- Assignment
Return the data exactly, apart from leaving out the pictures.

- Given information
=== Begin Enclosure ===
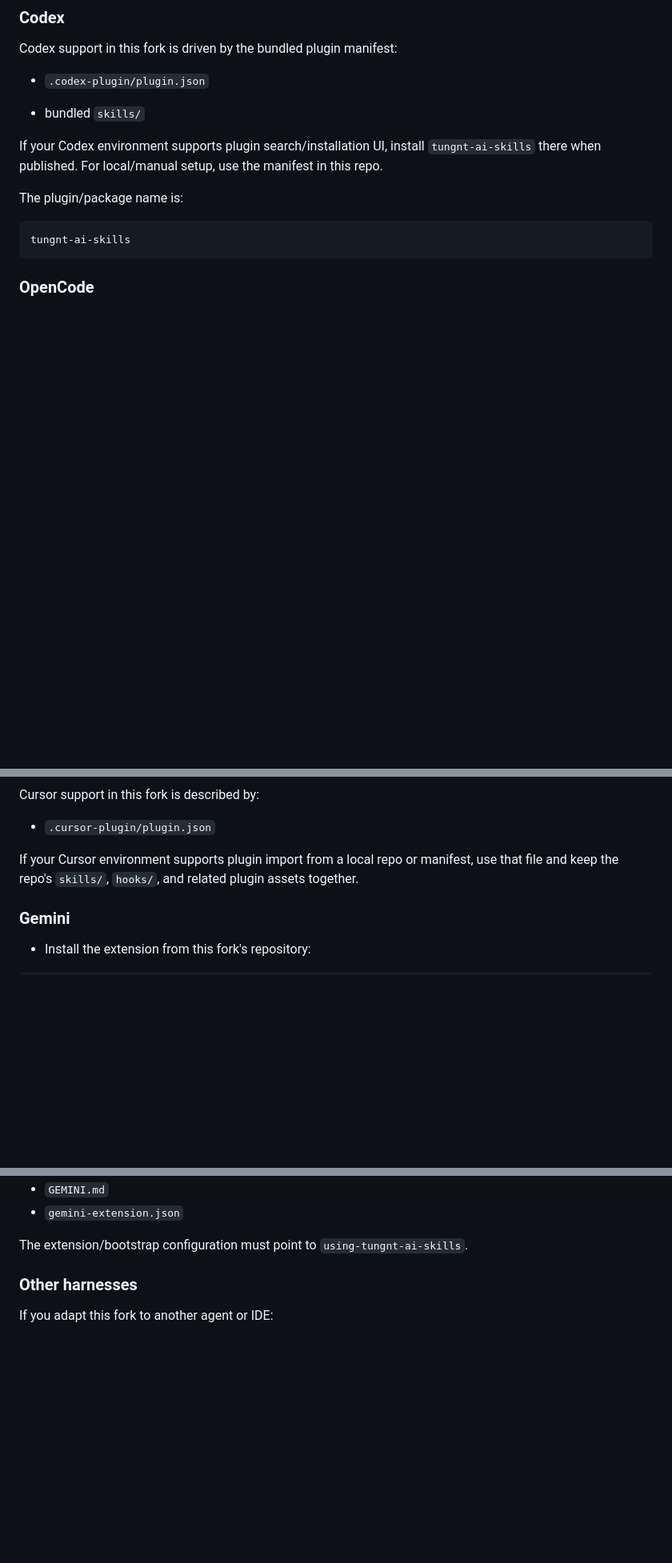
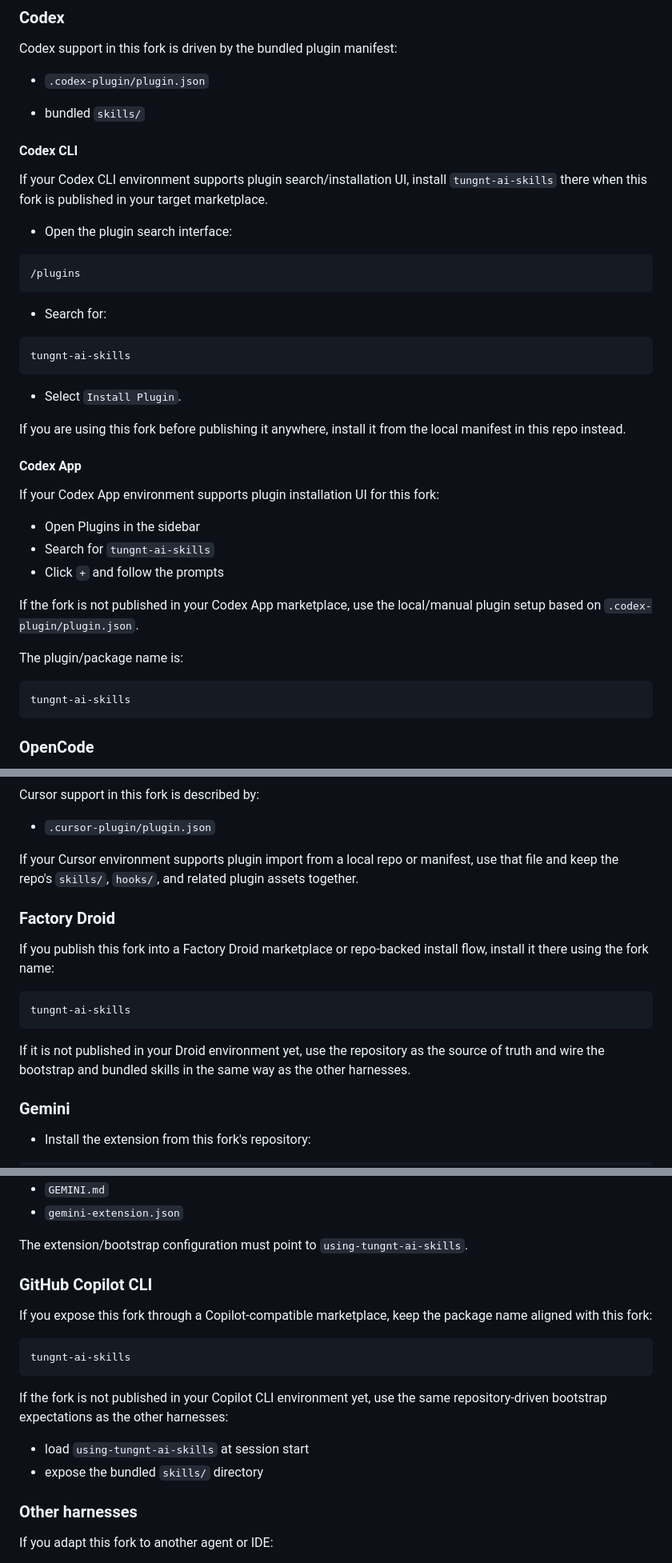
Before and after one commit to tungnt1405/tungnt-ai-skills-marketplace, a Markdown page: README.md, 3 parts joined by grey strips. Shown at 80% size. Drawn GitHub-style; blank space fills up the shorter version.

Commit message:
Enhance README update

````diff
--- a/README.md
+++ b/README.md
@@ -189,7 +189,35 @@ Codex support in this fork is driven by the bundled plugin manifest:
 
 - bundled `skills/`
 
-If your Codex environment supports plugin search/installation UI, install `tungnt-ai-skills` there when published. For local/manual setup, use the manifest in this repo.
+#### Codex CLI
+
+If your Codex CLI environment supports plugin search/installation UI, install `tungnt-ai-skills` there when this fork is published in your target marketplace.
+
+- Open the plugin search interface:
+
+```text
+/plugins
+```
+
+- Search for:
+
+```text
+tungnt-ai-skills
+```
+
+- Select `Install Plugin`.
+
+If you are using this fork before publishing it anywhere, install it from the local manifest in this repo instead.
+
+#### Codex App
+
+If your Codex App environment supports plugin installation UI for this fork:
+
+- Open Plugins in the sidebar
+- Search for `tungnt-ai-skills`
+- Click `+` and follow the prompts
+
+If the fork is not published in your Codex App marketplace, use the local/manual plugin setup based on `.codex-plugin/plugin.json`.
 
 The plugin/package name is:
 
@@ -230,6 +258,16 @@ Cursor support in this fork is described by:
 
 If your Cursor environment supports plugin import from a local repo or manifest, use that file and keep the repo's `skills/`, `hooks/`, and related plugin assets together.
 
+### Factory Droid
+
+If you publish this fork into a Factory Droid marketplace or repo-backed install flow, install it there using the fork name:
+
+```text
+tungnt-ai-skills
+```
+
+If it is not published in your Droid environment yet, use the repository as the source of truth and wire the bootstrap and bundled skills in the same way as the other harnesses.
+
 ### Gemini
 
 - Install the extension from this fork's repository:
@@ -250,6 +288,19 @@ Main Gemini files:
 - `gemini-extension.json`
 
 The extension/bootstrap configuration must point to `using-tungnt-ai-skills`.
+
+### GitHub Copilot CLI
+
+If you expose this fork through a Copilot-compatible marketplace, keep the package name aligned with this fork:
+
+```text
+tungnt-ai-skills
+```
+
+If the fork is not published in your Copilot CLI environment yet, use the same repository-driven bootstrap expectations as the other harnesses:
+
+- load `using-tungnt-ai-skills` at session start
+- expose the bundled `skills/` directory
 
 ### Other harnesses
 
````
=== End Enclosure ===
- The answer
Before and after one commit to tungnt1405/tungnt-ai-skills-marketplace, a Markdown page: README.md, 3 parts joined by grey strips. Shown at 80% size. Drawn GitHub-style; blank space fills up the shorter version.

Commit message:
Enhance README update

````diff
--- a/README.md
+++ b/README.md
@@ -189,7 +189,35 @@ Codex support in this fork is driven by the bundled plugin manifest:
 
 - bundled `skills/`
 
-If your Codex environment supports plugin search/installation UI, install `tungnt-ai-skills` there when published. For local/manual setup, use the manifest in this repo.
+#### Codex CLI
+
+If your Codex CLI environment supports plugin search/installation UI, install `tungnt-ai-skills` there when this fork is published in your target marketplace.
+
+- Open the plugin search interface:
+
+```text
+/plugins
+```
+
+- Search for:
+
+```text
+tungnt-ai-skills
+```
+
+- Select `Install Plugin`.
+
+If you are using this fork before publishing it anywhere, install it from the local manifest in this repo instead.
+
+#### Codex App
+
+If your Codex App environment supports plugin installation UI for this fork:
+
+- Open Plugins in the sidebar
+- Search for `tungnt-ai-skills`
+- Click `+` and follow the prompts
+
+If the fork is not published in your Codex App marketplace, use the local/manual plugin setup based on `.codex-plugin/plugin.json`.
 
 The plugin/package name is:
 
@@ -230,6 +258,16 @@ Cursor support in this fork is described by:
 
 If your Cursor environment supports plugin import from a local repo or manifest, use that file and keep the repo's `skills/`, `hooks/`, and related plugin assets together.
 
+### Factory Droid
+
+If you publish this fork into a Factory Droid marketplace or repo-backed install flow, install it there using the fork name:
+
+```text
+tungnt-ai-skills
+```
+
+If it is not published in your Droid environment yet, use the repository as the source of truth and wire the bootstrap and bundled skills in the same way as the other harnesses.
+
 ### Gemini
 
 - Install the extension from this fork's repository:
@@ -250,6 +288,19 @@ Main Gemini files:
 - `gemini-extension.json`
 
 The extension/bootstrap configuration must point to `using-tungnt-ai-skills`.
+
+### GitHub Copilot CLI
+
+If you expose this fork through a Copilot-compatible marketplace, keep the package name aligned with this fork:
+
+```text
+tungnt-ai-skills
+```
+
+If the fork is not published in your Copilot CLI environment yet, use the same repository-driven bootstrap expectations as the other harnesses:
+
+- load `using-tungnt-ai-skills` at session start
+- expose the bundled `skills/` directory
 
 ### Other harnesses
 
````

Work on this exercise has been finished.